The chamber has created a video of firecrackers going off – which can be played on smartphones – and is encouraging people to play the clip rather than release firecrackers during Chinese New Year.
And more than 7000 people have signed a petition – started by Gunditjmara woman Sissy Austin – urging Ballarat City City Council to cancel its Australia Day fireworks and donate the money to bushfire victims.
“Local Aboriginal community members have been expressing concerns about the January 26 fireworks for quite some time now, it is time to listen to their calls for concern,” they say in the petition.
Meanwhile, Melbourne City Council – which faced criticism for proceeding with fireworks on New Year’s Eve – said it would review the program and investigate entertainment options other than fireworks.
“We’re also aware that community attitudes towards fireworks are changing,” said lord mayor Sally Capp.
Whitehorse mayor Sharon Ellis said the council wanted to send a strong message to parts of the state ravaged by fire that the municipality stood with them.
“I just thought it was insensitive for us to be having fireworks, which is a reminder of what they are potentially going through,” Cr Ellis said.
She said Whitehorse staff stood ready to assist bushfire-affected municipalities if requested and the council would also discuss donating the $15,000 allocated for fireworks to bushfire relief.
Chinese Precinct Chamber of Commerce president Wayne Tseng called on Chinese community organisations to refrain from releasing firecrackers – normally an integral part of Chinese New Year celebrations – and donate the savings to bushfire relief charities.
“Many of our community have also taken up residence in rural NSW and Victoria,” Mr Tseng said. “We have donated generously and we still believe there is more we can do.”
The chamber is releasing posters to Australian Chinese businesses to explain to their customers why there will be no fire crackers this year to support bushfire victims.
Mr Tseng said that to show further respect all Chinese New Year imagery had firecrackers replaced with bundles of chilli, corn, apples and cherries, which symbolised abundance and recovery.
The City of Ballarat released a statement saying it had already paid the company engaged to deliver the fireworks display on January 26.
“Rather than forfeiting this monetary outlay, we will take the opportunity to transform the event into a major fundraising effort for all those bushfire victims who need it the most,” mayor Ben Taylor said.
Cr Taylor stressed the fireworks at Lake Wendouree would be subject to weather conditions and any fire restrictions in place.
Ms Austin – who started the petition opposing the fireworks – said if the council had already paid for the fireworks the display should be postponed.
She said the local Aboriginal community had long opposed fireworks to celebrate Australia Day because for some it was a day associated with trauma. She found it particularly hard to understand how the council could proceed while the country was in crisis.

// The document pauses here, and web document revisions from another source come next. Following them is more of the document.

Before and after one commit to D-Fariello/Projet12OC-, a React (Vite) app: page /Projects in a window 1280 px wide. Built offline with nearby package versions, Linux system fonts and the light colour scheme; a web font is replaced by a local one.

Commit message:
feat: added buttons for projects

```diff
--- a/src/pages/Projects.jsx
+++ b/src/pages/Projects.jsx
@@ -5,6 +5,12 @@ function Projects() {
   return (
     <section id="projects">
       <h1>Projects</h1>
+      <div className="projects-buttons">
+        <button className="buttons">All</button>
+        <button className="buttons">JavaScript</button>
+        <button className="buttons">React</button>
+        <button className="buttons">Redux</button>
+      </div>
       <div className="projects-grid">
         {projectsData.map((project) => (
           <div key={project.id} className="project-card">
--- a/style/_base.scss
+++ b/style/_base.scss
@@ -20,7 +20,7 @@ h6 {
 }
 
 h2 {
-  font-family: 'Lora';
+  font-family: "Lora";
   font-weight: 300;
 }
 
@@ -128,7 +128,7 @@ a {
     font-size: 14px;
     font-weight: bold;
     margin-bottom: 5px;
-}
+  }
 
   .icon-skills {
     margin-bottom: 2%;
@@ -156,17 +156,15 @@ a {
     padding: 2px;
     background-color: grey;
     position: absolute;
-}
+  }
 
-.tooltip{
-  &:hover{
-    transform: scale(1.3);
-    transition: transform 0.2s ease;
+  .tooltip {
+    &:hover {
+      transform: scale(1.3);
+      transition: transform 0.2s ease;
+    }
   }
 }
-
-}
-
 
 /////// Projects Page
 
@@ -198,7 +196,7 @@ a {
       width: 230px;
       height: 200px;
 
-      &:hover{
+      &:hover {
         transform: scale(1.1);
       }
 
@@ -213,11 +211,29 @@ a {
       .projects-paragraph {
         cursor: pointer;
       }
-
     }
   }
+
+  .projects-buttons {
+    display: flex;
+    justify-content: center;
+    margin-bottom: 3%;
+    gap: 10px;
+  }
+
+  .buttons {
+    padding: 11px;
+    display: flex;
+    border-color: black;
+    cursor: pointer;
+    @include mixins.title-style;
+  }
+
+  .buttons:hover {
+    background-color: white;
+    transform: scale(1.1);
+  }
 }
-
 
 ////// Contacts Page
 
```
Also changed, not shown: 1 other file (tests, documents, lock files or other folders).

“To be celebrating with fire is to me incredibly insensitive,” Ms Austin said.
Mornington Peninsula Shire is also proceeding with Australia Day fireworks, depending on the weather.
Jewel Topsfield is Melbourne Editor of The Age.